February 27, 2013
“Librarians at this university take their job way to seriously, we’re students not convicts.”
This comment kind of reminds me of the famous video, Give ‘Em the Pickle.
The moment that I am thinking of comes in another part of the full training video (not found on YouTube that I know of) where Bob Farrell talks about an experience going to a bank. There at the bank they have those pens that are attached to the counter with a chain. Farrell says the message you are sending to the customer with those types of attached pens is, “You are a thief and we know it.”
What are some of the messages we are sending our patrons without really realizing it?
Several years ago at my local library I returned a book to the main desk. The clerk, in an effort to be helpful, told me that I could return my books at the front of the library in the future. I don’t think she realized that she also told me this, “Next time don’t bring this here. Take it to the front instead of bugging me.” She didn’t mean this at all but that was the message I heard.
We need to be very careful how we help our patrons. We may be sending a message we don’t intend.
photo originally uploaded by I Am Rob
October 8, 2009
Twitter user: chrisdude: “I was in the library and I went TO ‘the stacks,’ and I still don’t know what that means.”
For those who have heard this idiom used by librarians but have never learned what the phrase means, ‘the stacks’ refers to the open shelves that any library user can browse through (i.e., anywhere you can find a book, pick it up, and read it/check it out.).
Librarians have a lot of common terminology that can be confusing to anyone unfamiliar to it, just like any subculture. Yes, librarians have their own subculture just like skaters, tweeps, Twilight fans, and bloggers. I was a part-time employee for months before I learned what other librarians meant when they would tell me to “go look in the stacks.”
Some other terms we use that spaz our users (and ourselves):
- information literacy
- resource sharing
- OPAC :: Library catalog :: “The catalog”
October 1, 2009
“I hate the library!! Why are you telling me you have things when I can’t find them 😦 stupid system!” twitter user: andrewmoore24
OPACs continue to be obstacles to finding. Sometimes I wonder if our users wouldn’t just be better served by searching in WorldCat or Google and having a “Get at My Library” link which sends them back to the local catalog. I have written before about Bookburro. BB really does this well (for books only) from any site with an ISBN then uses WorldCat to point to local libraries. As a librarian I may be stoned for saying this but sometimes it is just plain easier and faster and yes, even more effective and scholarly (i.e., I find better materials) to not use our OPAC but start at Amazoogle for books. Until recently I had a similar sentiment for bypassing databases and going to GoogleScholar for citations but it has become so bogged down with unscholarly material (a pdf, ANY pdf, makes the cut) or books when I want articles that I am not as impressed as I used to be.

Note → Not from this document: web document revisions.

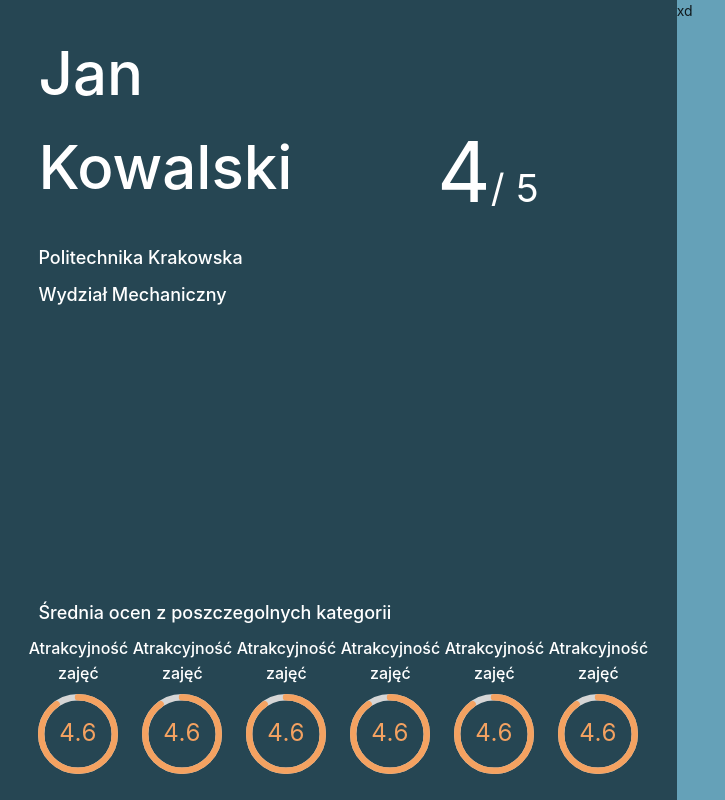
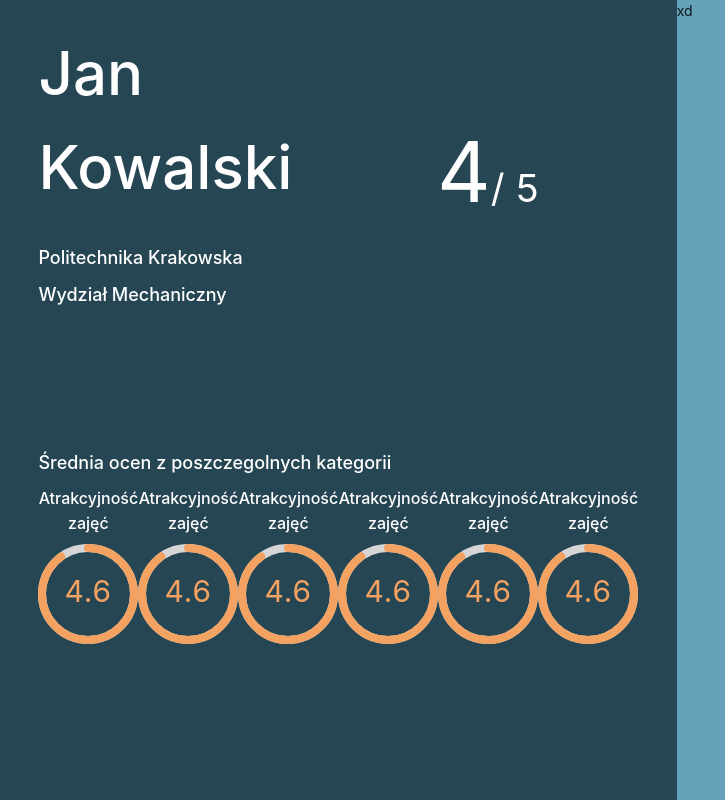
Before and after one commit to bartq98/mojProfesor, a React (Create React App) app in the folder frontend/: page /profesor/1 in a window 1280 px wide. Shown: the whole page, without its empty margins (0-725 px from the left). Built offline with nearby package versions, Linux system fonts and the light colour scheme.

Commit message:
Details section

```diff
--- a/frontend/src/components/ProfesorDetails/DetailsSection.tsx
+++ b/frontend/src/components/ProfesorDetails/DetailsSection.tsx
@@ -1,8 +1,7 @@
 import React from 'react';
 import styled from 'styled-components';
 import { COLOURS, MOCK } from 'utils/constants';
-import { Space } from 'antd';
-import { Text, Mark } from 'components/common';
+import { Text, Mark, Space } from 'components/common';
 import DetailsTitle from './DetailsTitle';
 
 const { Title } = Text;
@@ -15,12 +14,13 @@ const Container = styled.div`
     flex-direction: column;
     padding: 2% 3% 2% 3%;
     justify-content: space-between;
-    .ant-space {
-        justify-content: space-between;
+
+    .content {
+        flex: 1;
     }
 `;
 
-const DetailsSection = () => (
+const DetailsSection: React.FC = () => (
     <Container className="details-section">
         <DetailsTitle
             mark={4}
@@ -30,14 +30,14 @@ const DetailsSection = () => (
                 university: 'Politechnika Krakowska',
             }}
         />
-        <div>
+        <Space justify="center" className="content" direction="column">
             <Title level={3}>Średnia ocen z poszczegolnych kategorii</Title>
-            <Space size="large" direction="horizontal">
+            <Space justify="space-between" direction="row">
                 {MOCK.mark.map(({ mark, title }) => (
                     <MarkRingCard mark={mark} title={title} />
                 ))}
             </Space>
-        </div>
+        </Space>
     </Container>
 );
 
--- a/frontend/src/components/common/Mark/MarkRingCard.tsx
+++ b/frontend/src/components/common/Mark/MarkRingCard.tsx
@@ -12,8 +12,7 @@ const Container = styled.div`
     flex-direction: column;
     justify-content: center;
     align-items: center;
-    width: 80px;
-
+    width: 100px;
     h2 {
         color: white;
         text-align: center;
--- /dev/null
+++ b/frontend/src/components/common/Space.tsx
@@ -0,0 +1,55 @@
+import React from 'react';
+import styled from 'styled-components';
+
+type Props = {
+    children: React.ReactChild[] | React.ReactChild;
+    direction?: FlexDirection;
+    width?: string;
+    justify?: JustifyContent;
+    align?: AlignItems;
+    className?: string;
+};
+
+type StyleProps = {
+    direction: FlexDirection;
+    width: string;
+    justify: JustifyContent;
+    align: AlignItems;
+};
+
+const StyledSpace = styled.div<StyleProps>`
+    display: flex;
+    flex-direction: ${props => props.direction};
+    width: ${props => props.width};
+    justify-content: ${props => props.justify};
+    align-items: ${props => props.align};
+`;
+
+const Space: React.FC<Props> = ({
+    children,
+    className = '',
+    direction = 'row',
+    width = '100%',
+    justify = 'initial',
+    align = 'initial',
+}: Props) => (
+    <StyledSpace
+        className={`custom-space ${className}`}
+        width={width}
+        direction={direction}
+        justify={justify}
+        align={align}
+    >
+        {children}
+    </StyledSpace>
+);
+
+Space.defaultProps = {
+    direction: 'row',
+    width: '100%',
+    align: 'initial',
+    justify: 'initial',
+    className: '',
+};
+
+export default Space;
--- a/frontend/src/components/common/index.ts
+++ b/frontend/src/components/common/index.ts
@@ -1,5 +1,6 @@
 import * as Input from './Input';
 import * as Mark from './Mark';
 import * as Text from './Text';
+import Space from './Space';
 
-export { Input, Mark, Text };
+export { Input, Mark, Text, Space };
--- a/frontend/src/typing/index.d.ts
+++ b/frontend/src/typing/index.d.ts
@@ -1 +1,3 @@
 /// <reference path="interfaces/index.d.ts" />
+/// <reference path="interfaces/components.d.ts" />
+/// <reference path="interfaces/css.d.ts" />
--- a/frontend/src/views/ProfesorDetailsView.tsx
+++ b/frontend/src/views/ProfesorDetailsView.tsx
@@ -1,4 +1,4 @@
-import React, { useState } from 'react';
+import React from 'react';
 import styled from 'styled-components';
 import { DetailsSection, CommentsSection } from 'components/ProfesorDetails';
 
@@ -9,14 +9,11 @@ const Container = styled.div`
     height: 100vh;
 `;
 
-const ProfesorDetailsView = () => {
-    const [data, setData] = useState(null);
-    return (
-        <Container>
-            <DetailsSection />
-            <CommentsSection />
-        </Container>
-    );
-};
+const ProfesorDetailsView: React.FC = () => (
+    <Container>
+        <DetailsSection />
+        <CommentsSection />
+    </Container>
+);
 
 export default ProfesorDetailsView;
```
Also changed, not shown: frontend/src/typing/interfaces/css.d.ts (added, +34 -0 lines), frontend/src/typing/interfaces/components.d.ts (added), 1 other file (tests, documents, lock files or other folders).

I feel sorry for our patrons.
July 15, 2009
RT @bethsteadman: “Did the icky librarian really just tell my son not to read aloud to himself in a faraway corner of the children’s section near NO ONE?”
This is unbelievable. I have to stifle the rage welling up in my soul over this.
Do these 20th century librarians still exist? It’s the 21st century; let’s try to champion a young boy reading over absolute quiet in a library.
June 30, 2009
RT @girlfromPBO “I think stopping by the library on a whim and finding the EXACT RIGHT BOOK you have been pining for is one of life’s most awesome moments.”
June 12, 2009
Cautionary words from JesHolbrook about library chat reference. Libraries should go through great lengths to ensure that someone is actually monitoring IM at all times or that the service goes “offline” or “busy” if the librarian is away for longer than a few minutes.
April 30, 2009
Aside from helping with computers, the “anything else” could be anything from directions to the bathroom to a twenty-minute research transaction. Some libraries try to solve this issue by “roving” or “roaming” librarians but it is still sad when we work so hard to promote ourselves and how eager we are to help…but then we aren’t around to do it. I have written before about doing a service well, if we claim to do it well. As a service profession, we really need to ensure that we are giving the best possible assistance to our patrons.